The development programs that have come out of the Alabama-Forest Service collaboration are responsible for training two-thirds of Black foresters in the federal agency, said Love, who was in the first FireDawgs squad.
Diversity among the Forest Service’s wildland firefighters has increased by 20% in the last decade, according to data collected by the agency. It has approximately 13,000 employees including firefighters and other staff who respond to wildfires. Between July 2010 and July 2022, white staffers fell from 86% to 66%.
Black fire personnel have remained mostly around 1.3%. Black women make up around 0.5%. Hispanics make up 12%, and Native Americans/Alaska Natives and Asians linger around 3% and 1%, respectively. Native Hawaiians and Pacific Islanders make up less than 1%.
The dearth of applicants of color may partly be due to a lack of awareness. They are not often encouraged to consider firefighting by guidance counselors or recruiters, said Terry Baker, CEO of the Society of American Foresters and its first Black leader. There also is a misconception that working outdoors isn’t highly technical or doesn’t require skill, he said.
Once students decide to study forestry or related fields, retaining them becomes the next challenge. Love said the Forest Service and HBCUs ensure there are mentorships, scholarships and internships.
Bradley Massey, an Alabama A&M junior and president of the school’s forestry club, said the school sparked a passion he was missing. Massey said he was a student at Auburn University of Montgomery when he lost focus, working in retail back home in Huntsville before enrolling in Alabama A&M in 2021.
“As the school year progressed, that’s when more information about the FireDawgs presented itself,” Massey said in between running around in fire gear. “I wanted to just have experience and be able to make the most out of my college experience because I wasn’t just going back for fun. I was going back for a purpose.”

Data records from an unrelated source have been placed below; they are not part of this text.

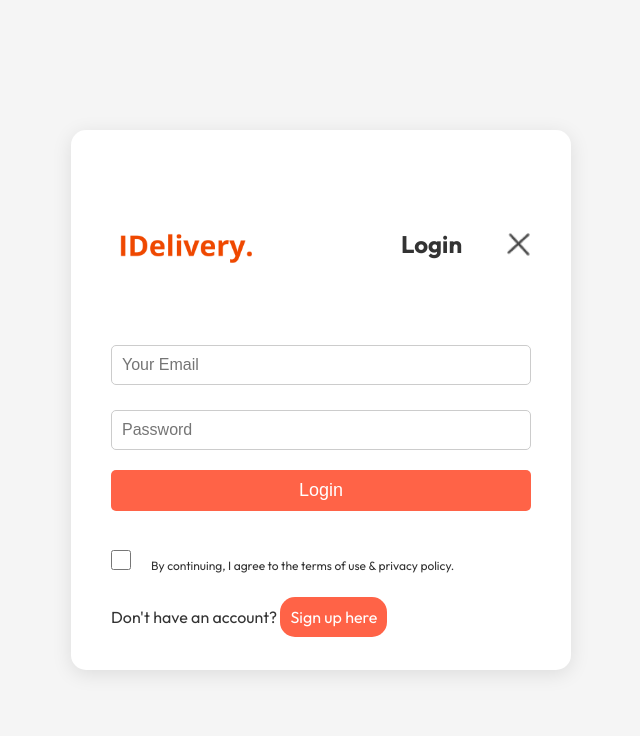
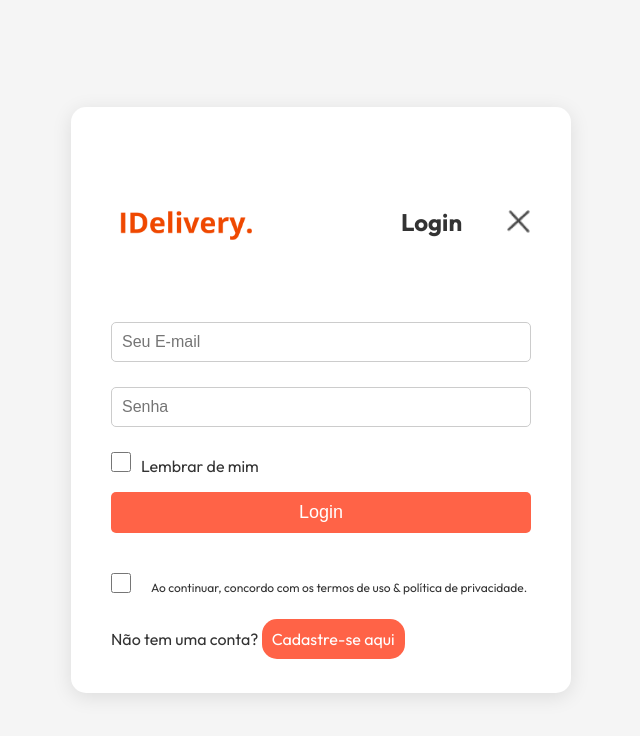
Before and after one commit to danielandersonBC96/Delivery, a React (Vite) app in the folder Frontend/: page /cart in a window 1280 px wide. Both pictures are taken after a click on the button "Sign in". Shown: the top 736 px of the page, without its empty margins (319-959 px from the left). Built offline with nearby package versions, Linux system fonts and the light colour scheme.

Commit message:
criando e registrando a compra no banco de dados

```diff
--- a/Frontend/src/Components/LoginPopup/LoginPopup.jsx
+++ b/Frontend/src/Components/LoginPopup/LoginPopup.jsx
@@ -1,3 +1,5 @@
+
+
 import React, { useState, useEffect } from 'react';
 import './LoginPopup.css';
 import axios from 'axios';
@@ -14,27 +16,32 @@ const LoginPopup = ({ setShowLogin }) => {
     const [errorMessage, setErrorMessage] = useState("");
     const [emailError, setEmailError] = useState("");
     const [isLoading, setIsLoading] = useState(false);
+    const [rememberMe, setRememberMe] = useState(false);
     const navigate = useNavigate();
 
     useEffect(() => {
         const token = localStorage.getItem('token');
         if (token) {
-            // Verificar validade do token
             axios.get('http://localhost:4000/users/verify-token', {
                 headers: {
                     Authorization: `Bearer ${token}`
                 }
             })
-            .then(response => {
-                // Token válido, redirecionar para o perfil
-                navigate('/profile');
-            })
-            .catch(error => {
-                // Token inválido ou expirado, limpar o localStorage
+            .then(() => navigate('/profile'))
+            .catch(() => {
                 localStorage.removeItem('token');
                 localStorage.removeItem('userName');
                 localStorage.removeItem('userId');
+                alert("Sua sessão expirou. Por favor, faça login novamente.");
             });
+        }
+
+        // Preenche e-mail se "lembrar de mim" estiver ativado
+        const savedEmail = localStorage.getItem('storedEmail');
+        const savedRemember = localStorage.getItem('storedRememberMe');
+        if (savedEmail && savedRemember === "true") {
+            setFormData(prev => ({ ...prev, email: savedEmail }));
+            setRememberMe(true);
         }
     }, [navigate]);
 
@@ -44,7 +51,7 @@ const LoginPopup = ({ setShowLogin }) => {
         if (name === "email") {
             setFormData({ ...formData, email: value });
             if (!/\S+@\S+\.\S+/.test(value)) {
-                setEmailError("Invalid email format.");
+                setEmailError("Formato de e-mail inválido.");
             } else {
                 setEmailError("");
             }
@@ -55,15 +62,15 @@ const LoginPopup = ({ setShowLogin }) => {
 
     const validateForm = () => {
         if (currState === "Sign Up" && !formData.name.trim()) {
-            setErrorMessage("Name is required.");
+            setErrorMessage("Nome é obrigatório.");
             return false;
         }
         if (!formData.email.trim() || emailError) {
-            setErrorMessage("A valid email is required.");
+            setErrorMessage("É necessário um e-mail válido.");
             return false;
         }
         if (formData.password.trim().length < 6) {
-            setErrorMessage("Password must be at least 6 characters long.");
+            setErrorMessage("A senha deve ter pelo menos 6 caracteres.");
             return false;
         }
         return true;
@@ -94,18 +101,31 @@ const LoginPopup = ({ setShowLogin }) => {
                     password: formData.password
                 });
 
-                // Armazenar o token, o nome e o ID do usuário no localStorage
+                if (response.data && response.data.token && response.data.user) {
                     const { token, user } = response.data;
+
                     localStorage.setItem('token', token);
                     localStorage.setItem('userName', user.name);
                     localStorage.setItem('userId', user.id);
 
-                alert(`Welcome, ${user.name}!`);
+                    // Armazena informações se "lembrar de mim" estiver marcado
+                    if (rememberMe) {
+                        localStorage.setItem('storedEmail', formData.email);
+                        localStorage.setItem('storedRememberMe', "true");
+                    } else {
+                        localStorage.removeItem('storedEmail');
+                        localStorage.removeItem('storedRememberMe');
+                    }
+
+                    alert(`Login bem-sucedido! Bem-vindo, ${user.name}!`);
                     setShowLogin(false);
                     navigate('/profile');
+                } else {
+                    setErrorMessage("Falha no login. Verifique suas credenciais.");
+                }
             }
         } catch (error) {
-            setErrorMessage(error.response?.data?.message || "An unexpected error occurred. Please try again.");
+            setErrorMessage(error.response?.data?.message || "Ocorreu um erro inesperado. Tente novamente.");
         } finally {
             setIsLoading(false);
         }
@@ -136,18 +156,17 @@ const LoginPopup = ({ setShowLogin }) => {
                         <input
                             type="text"
                             name="name"
-                            placeholder="Your Name"
+                            placeholder="Seu Nome"
                             value={formData.name}
                             onChange={handleChange}
                             aria-label="Name"
                             required
-
                         />
                     )}
                     <input
                         type="email"
                         name="email"
-                        placeholder="Your Email"
+                        placeholder="Seu E-mail"
                         value={formData.email}
                         onChange={handleChange}
                         aria-label="Email"
@@ -157,39 +176,50 @@ const LoginPopup = ({ setShowLogin }) => {
                     <input
                         type="password"
                         name="password"
-                        placeholder="Password"
+                        placeholder="Senha"
                         value={formData.password}
                         onChange={handleChange}
                         aria-label="Password"
                         required
                     />
+                    {currState === "Login" && (
+                        <div className="login-popup-remember">
+                            <input
+                                type="checkbox"
+                                id="rememberMe"
+                                checked={rememberMe}
+                                onChange={() => setRememberMe(prev => !prev)}
+                            />
+                            <label htmlFor="rememberMe">Lembrar de mim</label>
+                        </div>
+                    )}
                 </div>
 
                 {errorMessage && <p className="error-message">{errorMessage}</p>}
 
                 <button type="submit" disabled={isLoading}>
-                    {isLoading ? "Loading..." : currState === "Sign Up" ? "Create Account" : "Login"}
+                    {isLoading ? "Carregando..." : currState === "Sign Up" ? "Criar Conta" : "Login"}
                 </button>
 
                 <div className="login-popup-condition">
                     <input type="checkbox" required aria-label="Agree to terms" />
                     <p>
-                        By continuing, I agree to the <a href="/terms">terms of use</a> & <a href="/privacy">privacy policy</a>.
+                        Ao continuar, concordo com os <a href="/terms">termos de uso</a> & <a href="/privacy">política de privacidade</a>.
                     </p>
                 </div>
 
                 {currState === "Login" ? (
                     <p>
-                        Don't have an account?{" "}
+                        Não tem uma conta?{" "}
                         <span onClick={() => setCurrState("Sign Up")} className="toggle-state">
-                            Sign up here
+                            Cadastre-se aqui
                         </span>
                     </p>
                 ) : (
                     <p>
-                        Already have an account?{" "}
+                        Já tem uma conta?{" "}
                         <span onClick={() => setCurrState("Login")} className="toggle-state">
-                            Login here
+                            Faça login aqui
                         </span>
                     </p>
                 )}
--- a/Frontend/src/Pages/Cart/Cart.jsx
+++ b/Frontend/src/Pages/Cart/Cart.jsx
@@ -44,44 +44,37 @@ const Cart = () => {
     }
   };
 
-
   const registerPurchase = async () => {
-    const user_id = localStorage.getItem('user_id');
-    const token = localStorage.getItem('token');  // Recupera o token JWT do localStorage
+    const user_id = localStorage.getItem('userId');
+    const token = localStorage.getItem('token'); // Recupera o token JWT do localStorage
 
     if (!user_id || !token) {
       alert('Usuário não autenticado. Por favor, faça login.');
       return;
     }
 
-    const totalAmount = getFinalTotal();  // Calcula o valor total (incluindo descontos e taxa de entrega)
+    const totalAmount = getFinalTotal(); // Calcula o valor total (incluindo descontos e taxa de entrega)
     if (!totalAmount || totalAmount <= 0) {
       alert('Total inválido.');
       return;
     }
 
-    const paymentMethod = document.getElementById('paymentMethodSelect').value;  // Captura o método de pagamento do input
-    if (!paymentMethod || paymentMethod === "SELECIONE O MÉTODO") {
+    if (!paymentMethod || paymentMethod === "") {
       alert('Método de pagamento não selecionado.');
       return;
     }
-
-    // Se esses campos não forem obrigatórios, assegure-se de que não causem erro
-    const customerName = customerName || '';
-    const phoneNumber = phoneNumber || '';
-    const discount = discount || 0;
 
     const orderDetails = {
       user_id: user_id,
       total: totalAmount,
       paymentMethod: paymentMethod,
-        customerName: customerName,
-        phoneNumber: phoneNumber,
-        discount: discount,
+      customerName: customerName || '',
+      phoneNumber: phoneNumber || '',
+      discount: discount || 0,
       cartItems: Object.keys(cartItems).map((productId) => {
         const item = cartItems[productId];
         return {
-                productId: item.productId,  // Corrigido para 'productId'
+          productId: productId, // Corrigido para 'productId'
           quantity: item.quantity,
           price: item.product.price,
         };
@@ -92,13 +85,13 @@ const Cart = () => {
       const response = await axios.post('http://localhost:4000/api/orders', orderDetails, {
         headers: {
           'Content-Type': 'application/json',
-                'Authorization': `Bearer ${token}`,  // Enviando o token JWT no header
+          'Authorization': `Bearer ${token}`, // Enviando o token JWT no header
         }
       });
 
-        if (response.status === 201) {  // Alterado para verificar o status correto de criação
+      if (response.status === 201) { // Alterado para verificar o status correto de criação
         alert('Compra registrada com sucesso!');
-            sendWhatsAppMessage();  // Função para enviar confirmação via WhatsApp
+        sendWhatsAppMessage(); // Função para enviar confirmação via WhatsApp
       } else {
         alert('Erro ao registrar a compra. Tente novamente!');
       }
@@ -107,6 +100,7 @@ const Cart = () => {
       alert('Erro ao registrar a compra. Tente novamente!');
     }
   };
+
 
 
 
```
Lines whose indentation alone changed are shown as unchanged.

He has since accomplished feats like passing several firefighter work capacity tests including walking 3 miles (5 kilometers) in under 45 minutes while carrying a 45-pound (20-kilogram) pack. In October, he traveled to a conference in Boise, Idaho, where he went on field trips and talked with fire professionals and students from around the nation.
“I didn’t want to leave,” Massey said. “It was like going into Comic-Con and seeing all the cool stuff and just wanting to take many pictures … I feel like it has helped me a lot in my career now.”
Baker, of the Society of American Foresters, said the need for more firefighters will only increase as wildfires intensify with worsening climate change and droughts.
“If we’re going to meet these challenges, we’re going to have to have everyone,” Baker said. “What does that mean to a profession that has been primarily white male?”
Black firefighters can feel intimidated and isolated in the field when they parachute into fires in predominately white communities or don’t have other crew members of color around them, Baker said. He recalled fire scenes where “people became comfortable enough to openly say I was the first Black person they’ve ever met in real life that they didn’t see on TV.”
The current crop of students says it has been reassuring to meet HBCU alumni who have gone on to become fire or forestry professionals, noting there is something special about being in the field surrounded by classmates turned crew who look like them.
“It makes you more willing to go out there,” Mohead said. “If you hit a road stop or obstacle, you have someone on your left who’s probably been through it.”